Forget knot counts, natural dyes, subtle painterly aesthetics and matching rugs with the wallpaper, the rugs and textiles I am talking about today are a different breed altogether. A younger generation is taking over tufting, creating its own look for for the medium and being very vocal about it on social media platforms like TikTok. Tufting has officially gone viral.
Armed with tufting guns and plenty of visual ideas, many young creatives have taken up tufting during the pandemic over the last two years. While many of us spent our time rediscovering knitting, baking bread and growing plants, a large group of the younger generation found tufting tutorials and demonstrations on TikTok and quickly got hooked by medium’s immediacy and ‘painting with wool’ process. Many have become followers and clients of Philadelphia-based artist Tim Eads who began tufting several years ago, founded an online tufting community and 2018 and began to sell tufting equipment.
We have all seen many examples of creative tufting, in the work of artists such Jonathan Josefsson, Studio Noun by Keja Planken, and Alexandra Kehayoglou, but the new aesthetic is more Pop Art meets graffiti with a lot of cartoon and graphic novel influence. This new form of wool graffiti is being adopted by creative such as young fashion designer Lenny Vuitton, who last year was one of four emerging designers to be chosen by NYCxDESIGN and Arts Thread to take part in a designers-in-residence to transform a storefront in The Shops at Hudson Yards. The multitude of tufting creatives include Drake Sweeney, whose work focuses on a lot of anime characters, and French designer Clotilde Puy, who I have followed on Instagram over the last year.

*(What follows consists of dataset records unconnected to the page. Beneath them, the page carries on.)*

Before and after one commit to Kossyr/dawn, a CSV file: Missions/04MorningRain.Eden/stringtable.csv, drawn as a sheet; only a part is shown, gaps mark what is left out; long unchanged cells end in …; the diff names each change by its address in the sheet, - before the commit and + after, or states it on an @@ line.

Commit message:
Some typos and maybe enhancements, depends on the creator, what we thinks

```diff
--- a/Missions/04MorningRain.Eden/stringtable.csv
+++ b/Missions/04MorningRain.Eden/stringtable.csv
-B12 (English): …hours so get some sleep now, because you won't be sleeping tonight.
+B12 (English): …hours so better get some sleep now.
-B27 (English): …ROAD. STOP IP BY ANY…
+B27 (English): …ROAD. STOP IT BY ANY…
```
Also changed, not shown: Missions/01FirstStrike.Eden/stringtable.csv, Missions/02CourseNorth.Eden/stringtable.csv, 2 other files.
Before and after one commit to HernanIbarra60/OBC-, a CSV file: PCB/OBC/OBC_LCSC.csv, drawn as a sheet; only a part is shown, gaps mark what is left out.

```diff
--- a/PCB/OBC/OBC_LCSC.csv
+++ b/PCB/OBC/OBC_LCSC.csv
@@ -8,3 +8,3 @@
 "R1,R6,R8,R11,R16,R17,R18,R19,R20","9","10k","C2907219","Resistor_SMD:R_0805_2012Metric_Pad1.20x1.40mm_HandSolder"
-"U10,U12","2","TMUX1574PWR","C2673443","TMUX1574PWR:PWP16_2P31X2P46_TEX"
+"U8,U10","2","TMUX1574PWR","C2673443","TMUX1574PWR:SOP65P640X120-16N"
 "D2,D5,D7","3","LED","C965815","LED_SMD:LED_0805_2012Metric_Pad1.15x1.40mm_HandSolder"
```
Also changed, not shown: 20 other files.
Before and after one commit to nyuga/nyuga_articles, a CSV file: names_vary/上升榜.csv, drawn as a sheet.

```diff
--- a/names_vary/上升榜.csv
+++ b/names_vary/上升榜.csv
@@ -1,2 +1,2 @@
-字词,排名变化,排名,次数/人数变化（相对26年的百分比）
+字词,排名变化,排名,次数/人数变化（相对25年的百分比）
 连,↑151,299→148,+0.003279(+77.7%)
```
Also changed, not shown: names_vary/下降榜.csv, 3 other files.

A fashion graduate from École Duperré Paris, Puy travelled to Japan in 2019 where she spent a year learning about traditional crafts. In 2020 she returned to Paris to set up her textile design studio and during the lockdown she started to tuft. ‘At first I was specialised in weaving and I was starting my small business,’ Puy explains. ‘But then I discovered tufting and I knew it will change everything! I ordered my first tufting gun and I immediately loved it, it was like painting with yarns.’ Puy now creates colourful wall hangings, mirror, pillows and rugs and sells to customers who she says are predominately women aged 20-35.
This trend for tufting has brought a younger, bolder aesthetic to the craft, which has become popular not only through its sales but also as a creative hobby. I can’t help wondering if this could be the start of a new generation being excited by hand-knotted rugs.